__Instructions for the task__:
Tally the lines of the entries in which the string "class" occurs, and say only how many.

*** Material provided

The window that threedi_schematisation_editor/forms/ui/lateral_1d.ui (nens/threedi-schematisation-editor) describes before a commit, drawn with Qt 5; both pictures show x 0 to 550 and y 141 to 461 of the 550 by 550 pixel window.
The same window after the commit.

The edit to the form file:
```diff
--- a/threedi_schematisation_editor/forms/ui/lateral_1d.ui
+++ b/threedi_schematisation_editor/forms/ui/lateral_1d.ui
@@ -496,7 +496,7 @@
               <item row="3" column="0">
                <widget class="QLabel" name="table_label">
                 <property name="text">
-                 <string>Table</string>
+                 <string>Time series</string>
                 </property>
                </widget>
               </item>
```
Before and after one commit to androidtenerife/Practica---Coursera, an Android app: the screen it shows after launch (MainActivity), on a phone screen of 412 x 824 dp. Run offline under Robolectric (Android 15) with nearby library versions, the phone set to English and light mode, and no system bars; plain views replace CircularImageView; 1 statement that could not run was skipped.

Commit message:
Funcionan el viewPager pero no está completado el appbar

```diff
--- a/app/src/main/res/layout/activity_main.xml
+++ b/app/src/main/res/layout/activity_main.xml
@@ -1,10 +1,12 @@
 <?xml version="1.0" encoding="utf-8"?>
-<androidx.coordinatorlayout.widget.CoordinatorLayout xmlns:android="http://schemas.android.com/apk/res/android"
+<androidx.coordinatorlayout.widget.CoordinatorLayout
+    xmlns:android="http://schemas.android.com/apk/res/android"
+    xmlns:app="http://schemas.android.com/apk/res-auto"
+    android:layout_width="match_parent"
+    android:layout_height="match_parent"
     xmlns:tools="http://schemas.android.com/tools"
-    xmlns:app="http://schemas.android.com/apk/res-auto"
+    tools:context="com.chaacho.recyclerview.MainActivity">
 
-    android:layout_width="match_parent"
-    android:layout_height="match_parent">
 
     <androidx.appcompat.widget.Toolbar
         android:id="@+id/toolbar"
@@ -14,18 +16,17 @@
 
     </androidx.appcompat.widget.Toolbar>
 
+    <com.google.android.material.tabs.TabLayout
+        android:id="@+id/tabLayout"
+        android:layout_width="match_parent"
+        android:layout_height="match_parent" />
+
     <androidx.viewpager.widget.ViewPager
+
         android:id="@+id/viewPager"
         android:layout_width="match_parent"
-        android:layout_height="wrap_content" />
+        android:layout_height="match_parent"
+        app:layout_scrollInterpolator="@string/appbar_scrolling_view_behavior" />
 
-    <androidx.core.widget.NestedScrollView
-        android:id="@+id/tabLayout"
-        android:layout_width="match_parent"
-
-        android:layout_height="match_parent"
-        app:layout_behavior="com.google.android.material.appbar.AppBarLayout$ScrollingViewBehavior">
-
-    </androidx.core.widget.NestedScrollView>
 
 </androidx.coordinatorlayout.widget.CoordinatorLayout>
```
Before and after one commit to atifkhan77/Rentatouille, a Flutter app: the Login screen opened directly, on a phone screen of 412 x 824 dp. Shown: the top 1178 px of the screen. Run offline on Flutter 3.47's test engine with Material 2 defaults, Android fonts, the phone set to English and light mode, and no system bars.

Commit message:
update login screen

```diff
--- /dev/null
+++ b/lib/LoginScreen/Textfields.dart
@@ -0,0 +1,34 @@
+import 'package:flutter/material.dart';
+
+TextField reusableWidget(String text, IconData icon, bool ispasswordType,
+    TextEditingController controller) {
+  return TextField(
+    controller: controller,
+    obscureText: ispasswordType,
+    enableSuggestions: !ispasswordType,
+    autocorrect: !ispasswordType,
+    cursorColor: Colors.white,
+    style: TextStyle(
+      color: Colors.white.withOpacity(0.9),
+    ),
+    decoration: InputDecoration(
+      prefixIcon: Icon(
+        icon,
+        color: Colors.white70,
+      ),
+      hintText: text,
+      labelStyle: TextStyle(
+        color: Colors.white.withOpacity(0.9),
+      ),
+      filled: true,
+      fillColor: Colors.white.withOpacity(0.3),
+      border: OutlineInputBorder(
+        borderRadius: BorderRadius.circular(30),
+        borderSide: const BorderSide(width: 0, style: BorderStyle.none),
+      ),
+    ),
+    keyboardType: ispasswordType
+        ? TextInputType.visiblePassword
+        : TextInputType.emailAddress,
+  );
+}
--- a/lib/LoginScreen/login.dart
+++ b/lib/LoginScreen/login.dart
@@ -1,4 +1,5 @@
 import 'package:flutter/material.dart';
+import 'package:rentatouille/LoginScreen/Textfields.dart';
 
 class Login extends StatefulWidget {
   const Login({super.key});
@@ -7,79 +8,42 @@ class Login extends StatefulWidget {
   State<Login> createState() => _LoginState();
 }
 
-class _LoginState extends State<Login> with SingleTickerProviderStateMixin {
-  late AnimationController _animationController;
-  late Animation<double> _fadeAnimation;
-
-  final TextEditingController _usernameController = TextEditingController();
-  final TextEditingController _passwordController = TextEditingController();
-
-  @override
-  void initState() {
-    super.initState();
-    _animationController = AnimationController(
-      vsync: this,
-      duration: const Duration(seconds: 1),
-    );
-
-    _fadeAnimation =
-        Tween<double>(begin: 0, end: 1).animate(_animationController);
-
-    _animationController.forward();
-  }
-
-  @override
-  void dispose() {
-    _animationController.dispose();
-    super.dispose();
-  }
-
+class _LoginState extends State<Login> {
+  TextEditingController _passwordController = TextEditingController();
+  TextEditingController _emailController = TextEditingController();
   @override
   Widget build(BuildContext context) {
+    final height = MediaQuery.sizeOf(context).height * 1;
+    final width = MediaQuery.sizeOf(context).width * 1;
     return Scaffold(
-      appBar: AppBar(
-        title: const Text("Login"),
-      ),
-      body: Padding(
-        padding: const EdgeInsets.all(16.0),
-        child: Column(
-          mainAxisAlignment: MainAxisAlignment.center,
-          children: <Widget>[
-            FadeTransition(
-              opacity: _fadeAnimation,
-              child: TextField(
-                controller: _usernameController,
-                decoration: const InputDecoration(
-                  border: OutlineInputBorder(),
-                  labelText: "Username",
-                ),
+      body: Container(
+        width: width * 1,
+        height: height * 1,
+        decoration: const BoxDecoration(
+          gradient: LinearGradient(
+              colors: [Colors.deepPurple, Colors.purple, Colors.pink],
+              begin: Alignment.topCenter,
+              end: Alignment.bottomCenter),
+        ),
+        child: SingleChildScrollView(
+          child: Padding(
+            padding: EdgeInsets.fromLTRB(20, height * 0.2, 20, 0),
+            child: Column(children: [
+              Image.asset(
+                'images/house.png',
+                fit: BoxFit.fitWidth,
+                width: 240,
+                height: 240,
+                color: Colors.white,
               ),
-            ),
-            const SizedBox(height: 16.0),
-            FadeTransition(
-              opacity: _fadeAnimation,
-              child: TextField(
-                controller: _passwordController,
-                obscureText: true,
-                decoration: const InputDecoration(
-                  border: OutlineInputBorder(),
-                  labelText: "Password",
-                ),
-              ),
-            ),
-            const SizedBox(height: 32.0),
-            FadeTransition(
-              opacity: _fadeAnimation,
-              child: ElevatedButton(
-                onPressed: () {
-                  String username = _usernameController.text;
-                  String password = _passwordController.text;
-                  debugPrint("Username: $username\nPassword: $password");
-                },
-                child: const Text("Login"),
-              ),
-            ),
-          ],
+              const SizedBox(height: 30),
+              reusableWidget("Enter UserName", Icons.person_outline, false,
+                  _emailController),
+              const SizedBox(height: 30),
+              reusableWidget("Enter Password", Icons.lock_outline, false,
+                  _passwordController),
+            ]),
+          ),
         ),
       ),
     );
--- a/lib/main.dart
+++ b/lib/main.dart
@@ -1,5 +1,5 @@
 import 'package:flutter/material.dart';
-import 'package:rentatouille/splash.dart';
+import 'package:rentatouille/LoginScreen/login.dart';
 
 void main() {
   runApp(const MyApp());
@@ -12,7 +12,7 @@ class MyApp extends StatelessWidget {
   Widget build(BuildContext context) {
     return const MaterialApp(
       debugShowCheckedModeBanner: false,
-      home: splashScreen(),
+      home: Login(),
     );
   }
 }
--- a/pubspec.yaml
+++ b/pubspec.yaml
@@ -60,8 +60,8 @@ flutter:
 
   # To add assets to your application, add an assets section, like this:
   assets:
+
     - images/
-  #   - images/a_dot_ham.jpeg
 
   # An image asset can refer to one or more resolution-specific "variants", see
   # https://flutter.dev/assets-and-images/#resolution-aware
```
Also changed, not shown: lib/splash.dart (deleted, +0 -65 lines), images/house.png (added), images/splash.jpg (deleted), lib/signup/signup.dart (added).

******

__Solved problem__:
6